“Oh. You’re a housewife.” The label rolls off her tongue like a dirty word. 

My stomach tightens. I think about arguing that I write part-time for a magazine in Seattle, or that I’m legally disabled and therefore not required to work. I don’t. Why am I ashamed? I wonder. Since when has living as a married, dependent woman become a sin?

If you’re a woman from a middle-class family born within the past fifty years, it’s pretty likely you were expected to graduate from high school, attend some sort of trade school or college, then find a job for yourself. As a graduate student, I think education is very good. Women are just as intelligent as men and deserve equal opportunities to challenge their minds and broaden their thinking. We have an entire book of the Bible – Proverbs – devoted to developing wisdom and understanding in all readers.

What about the cultural expectation that women work? This isn’t entirely wrong either. I got my first job when I was sixteen and worked continuously until my accident at twenty-three. The model woman in Proverbs 31 trades textiles and purchases real estate, generating income for her family. 

So when we strip these concept down to the bare essentials we’ll find that our culture’s basic education and career paths for women aren’t evil. Some might even say they’re biblical!

Clearly that’s not reality, you might say. Surely God didn’t plan for families to struggle because neither parent is home, or populations to plateau because fewer adults are having kids?

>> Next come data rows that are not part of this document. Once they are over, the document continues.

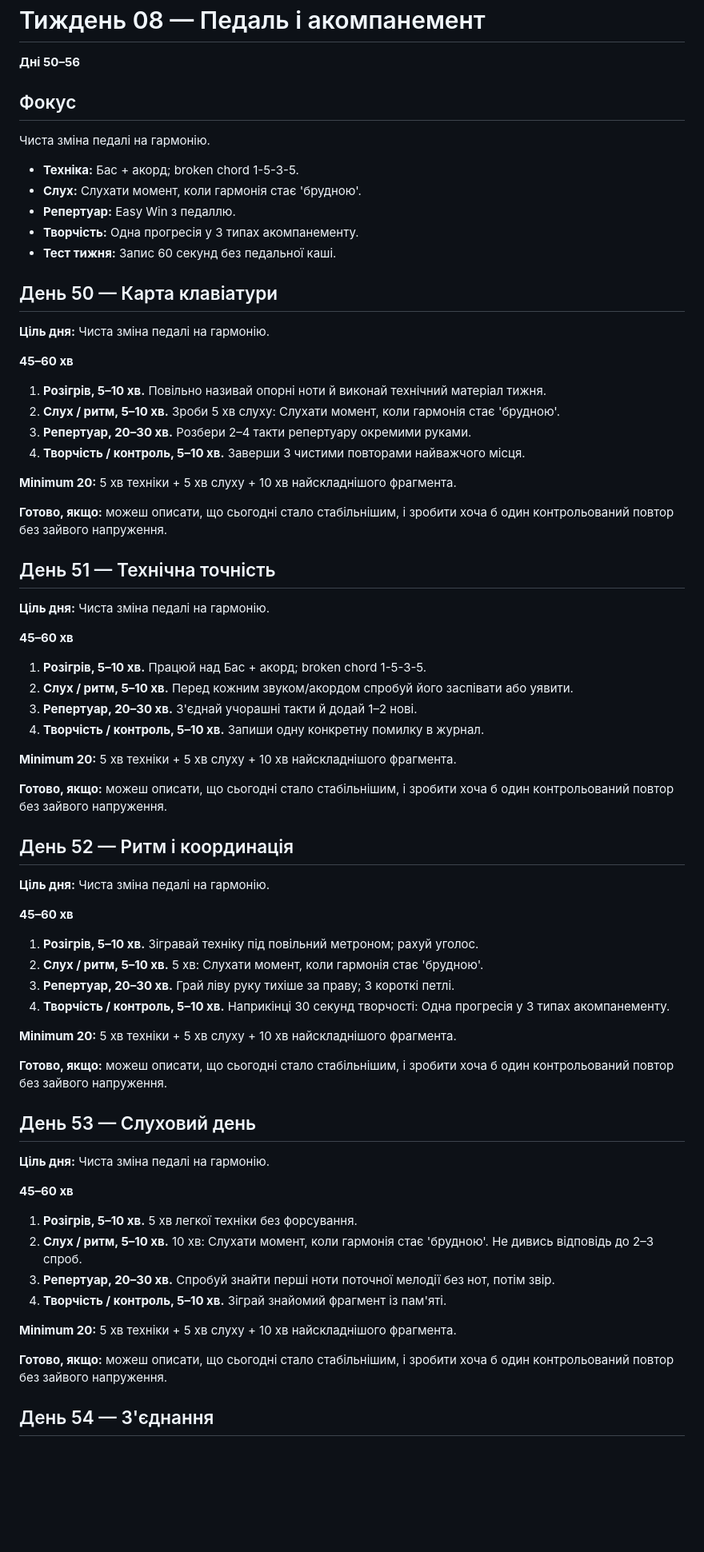
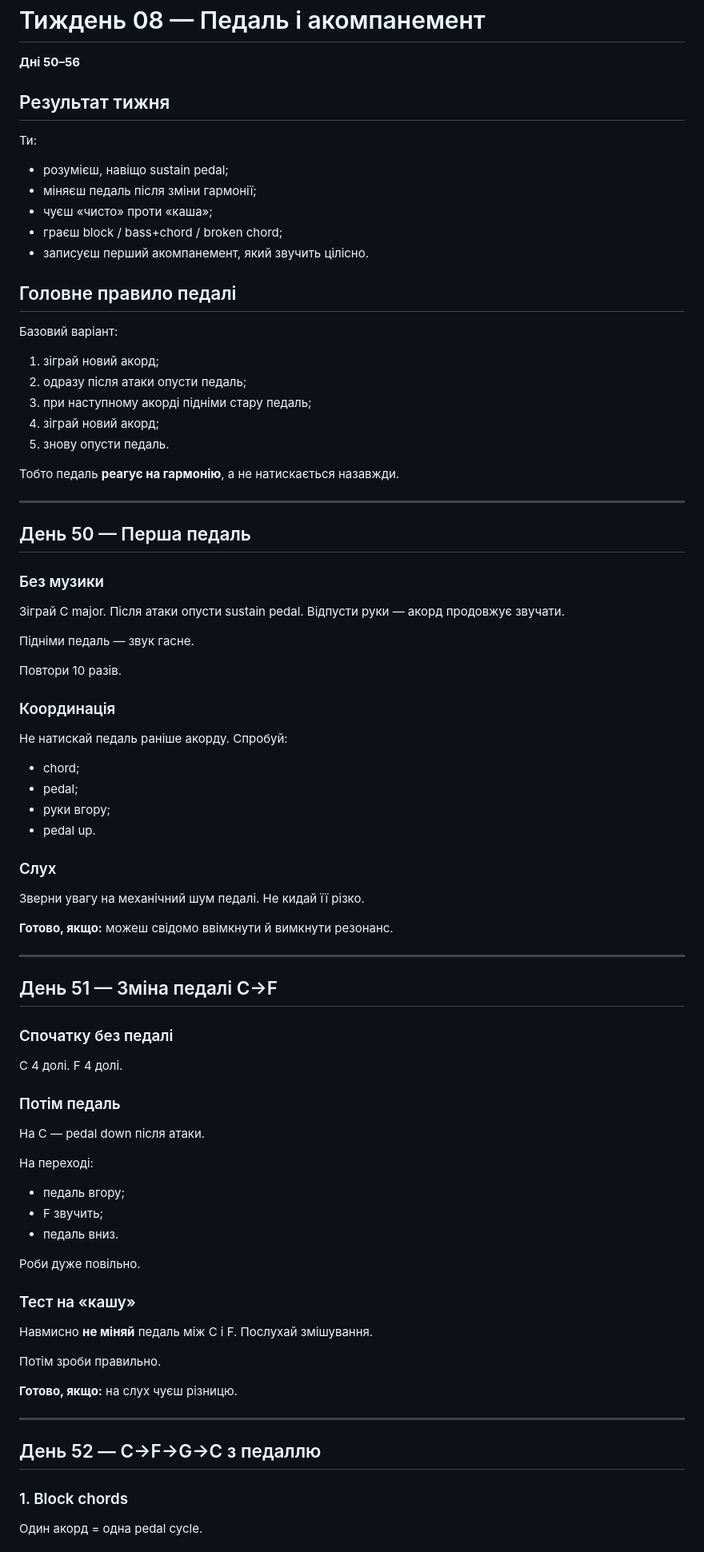
Before and after one commit to gnvovbbb/piano-365, a Markdown page: course/week-08.md, the part around one of its changes. Shown at 80% size. Drawn GitHub-style; blank space fills up the shorter version.

Commit message:
Deepen week 08 daily lessons

```diff
--- a/course/week-08.md
+++ b/course/week-08.md
@@ -2,70 +2,81 @@
 
 **Дні 50–56**
 
-## Фокус
-Чиста зміна педалі на гармонію.
+## Результат тижня
+Ти:
+- розумієш, навіщо sustain pedal;
+- міняєш педаль після зміни гармонії;
+- чуєш «чисто» проти «каша»;
+- граєш block / bass+chord / broken chord;
+- записуєш перший акомпанемент, який звучить цілісно.
 
-- **Техніка:** Бас + акорд; broken chord 1-5-3-5.
-- **Слух:** Слухати момент, коли гармонія стає 'брудною'.
-- **Репертуар:** Easy Win з педаллю.
-- **Творчість:** Одна прогресія у 3 типах акомпанементу.
-- **Тест тижня:** Запис 60 секунд без педальної каші.
+## Головне правило педалі
+Базовий варіант:
+1. зіграй новий акорд;
+2. одразу після атаки опусти педаль;
+3. при наступному акорді підніми стару педаль;
+4. зіграй новий акорд;
+5. знову опусти педаль.
 
-## День 50 — Карта клавіатури
+Тобто педаль **реагує на гармонію**, а не натискається назавжди.
 
-**Ціль дня:** Чиста зміна педалі на гармонію.
+---
 
-**45–60 хв**
-1. **Розігрів, 5–10 хв.** Повільно називай опорні ноти й виконай технічний матеріал тижня.
-2. **Слух / ритм, 5–10 хв.** Зроби 5 хв слуху: Слухати момент, коли гармонія стає 'брудною'.
-3. **Репертуар, 20–30 хв.** Розбери 2–4 такти репертуару окремими руками.
-4. **Творчість / контроль, 5–10 хв.** Заверши 3 чистими повторами найважчого місця.
+## День 50 — Перша педаль
 
-**Minimum 20:** 5 хв техніки + 5 хв слуху + 10 хв найскладнішого фрагмента.
+### Без музики
+Зіграй C major.
+Після атаки опусти sustain pedal.
+Відпусти руки — акорд продовжує звучати.
 
-**Готово, якщо:** можеш описати, що сьогодні стало стабільнішим, і зробити хоча б один контрольований повтор без зайвого напруження.
+Підніми педаль — звук гасне.
 
-## День 51 — Технічна точність
+Повтори 10 разів.
 
-**Ціль дня:** Чиста зміна педалі на гармонію.
+### Координація
+Не натискай педаль раніше акорду.
+Спробуй:
+- chord;
+- pedal;
+- руки вгору;
+- pedal up.
 
-**45–60 хв**
-1. **Розігрів, 5–10 хв.** Працюй над Бас + акорд; broken chord 1-5-3-5.
-2. **Слух / ритм, 5–10 хв.** Перед кожним звуком/акордом спробуй його заспівати або уявити.
-3. **Репертуар, 20–30 хв.** З'єднай учорашні такти й додай 1–2 нові.
-4. **Творчість / контроль, 5–10 хв.** Запиши одну конкретну помилку в журнал.
+### Слух
+Зверни увагу на механічний шум педалі.
+Не кидай її різко.
 
-**Minimum 20:** 5 хв техніки + 5 хв слуху + 10 хв найскладнішого фрагмента.
+**Готово, якщо:** можеш свідомо ввімкнути й вимкнути резонанс.
 
-**Готово, якщо:** можеш описати, що сьогодні стало стабільнішим, і зробити хоча б один контрольований повтор без зайвого напруження.
+---
 
-## День 52 — Ритм і координація
+## День 51 — Зміна педалі C→F
 
-**Ціль дня:** Чиста зміна педалі на гармонію.
+### Спочатку без педалі
+C 4 долі.
+F 4 долі.
 
-**45–60 хв**
-1. **Розігрів, 5–10 хв.** Зігравай техніку під повільний метроном; рахуй уголос.
-2. **Слух / ритм, 5–10 хв.** 5 хв: Слухати момент, коли гармонія стає 'брудною'.
-3. **Репертуар, 20–30 хв.** Грай ліву руку тихіше за праву; 3 короткі петлі.
-4. **Творчість / контроль, 5–10 хв.** Наприкінці 30 секунд творчості: Одна прогресія у 3 типах акомпанементу.
+### Потім педаль
+На C — pedal down після атаки.
 
-**Minimum 20:** 5 хв техніки + 5 хв слуху + 10 хв найскладнішого фрагмента.
+На переході:
+- педаль вгору;
+- F звучить;
+- педаль вниз.
 
-**Готово, якщо:** можеш описати, що сьогодні стало стабільнішим, і зробити хоча б один контрольований повтор без зайвого напруження.
+Роби дуже повільно.
 
-## День 53 — Слуховий день
+### Тест на «кашу»
+Навмисно **не міняй** педаль між C і F.
+Послухай змішування.
 
-**Ціль дня:** Чиста зміна педалі на гармонію.
+Потім зроби правильно.
 
-**45–60 хв**
-1. **Розігрів, 5–10 хв.** 5 хв легкої техніки без форсування.
-2. **Слух / ритм, 5–10 хв.** 10 хв: Слухати момент, коли гармонія стає 'брудною'. Не дивись відповідь до 2–3 спроб.
-3. **Репертуар, 20–30 хв.** Спробуй знайти перші ноти поточної мелодії без нот, потім звір.
-4. **Творчість / контроль, 5–10 хв.** Зіграй знайомий фрагмент із пам'яті.
+**Готово, якщо:** на слух чуєш різницю.
 
-**Minimum 20:** 5 хв техніки + 5 хв слуху + 10 хв найскладнішого фрагмента.
+---
 
-**Готово, якщо:** можеш описати, що сьогодні стало стабільнішим, і зробити хоча б один контрольований повтор без зайвого напруження.
+## День 52 — C→F→G→C з педаллю
 
-## День 54 — З'єднання
+### 1. Block chords
+Один акорд = одна pedal cycle.
 
```
Also changed, not shown: other parts of course/week-08.md (+123 -28 lines).
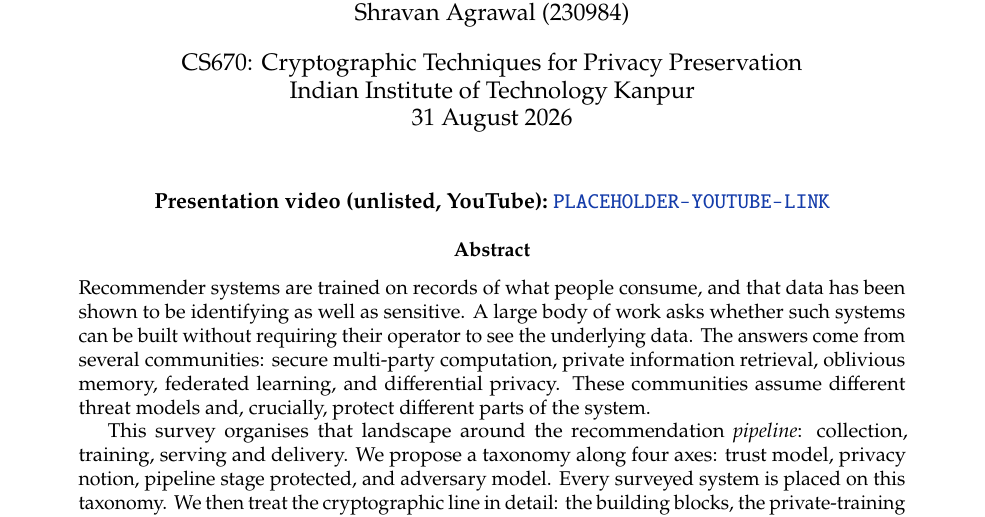
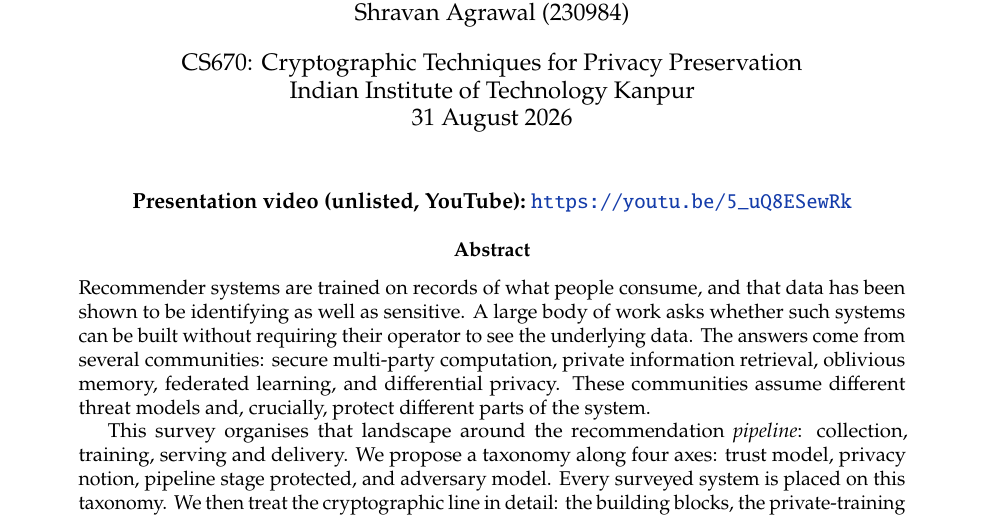
Before and after one commit to mainak9093/privacy-preserving-recommendation, a LaTeX paper (report/survey.tex): part of page 1 of 27, cut so that both start at the same text. Compiled offline with pdfLaTeX.

Commit message:
Add the real presentation video link
The survey was submitted with the YouTube link filled in by hand, but the repo
copy still carried PLACEHOLDER-YOUTUBE-LINK, so the tracked sources and the
submitted document had diverged. This brings them back in line.

Link: https://youtu.be/5_uQ8ESewRk

Verified the underscore in the video id (5_uQ8ESewRk) survives LaTeX: it is
inside \url{}, which handles it, and the rendered title page reads the id back
correctly. Rebuilt: 27 pages, 0 errors. No PLACEHOLDER token remains in any
.tex file.

This closes PHASES tasks 1.9, 1.10 and 1.11, so Phase 1 is now complete except
for the timed dry run (1.8), which was skipped rather than done.

```diff
--- a/report/survey.tex
+++ b/report/survey.tex
@@ -44,7 +44,7 @@
 \maketitle
 
 \begin{center}
-  \textbf{Presentation video (unlisted, YouTube):}~\url{PLACEHOLDER-YOUTUBE-LINK}
+  \textbf{Presentation video (unlisted, YouTube):}~\url{https://youtu.be/5_uQ8ESewRk}
 \end{center}
 
 % --------------------------------------------------------------------------
```
Also changed, not shown: report/survey.pdf.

You would be right. Even if our culture stumbled upon part of the truth regarding school and work, they can only see a tiny portion of it. And if we don’t shine light into their darkness, we’ll begin stumbling right along behind them.

Post-Christian thinkers teach women to idolize education and career over friends, family, romance, and sometimes even emotional and physical health. No matter how hard these women fight, the Academy will remain established, the glass ceiling just a few inches out of reach. Their most radical effort is never enough.

The Bible describes a much simpler – and more attainable – life for women in the church: 

“Similarly, teach the older women to live in a way that honors God. They must not slander others or be heavy drinkers. Instead, they should teach others what is good. These older women must train the younger women to love their husbands and their children, to live wisely and be pure, to work in their homes, to do good, and to be submissive to their husbands. Then they will not bring shame on the word of God.” ~ Titus 2:3-5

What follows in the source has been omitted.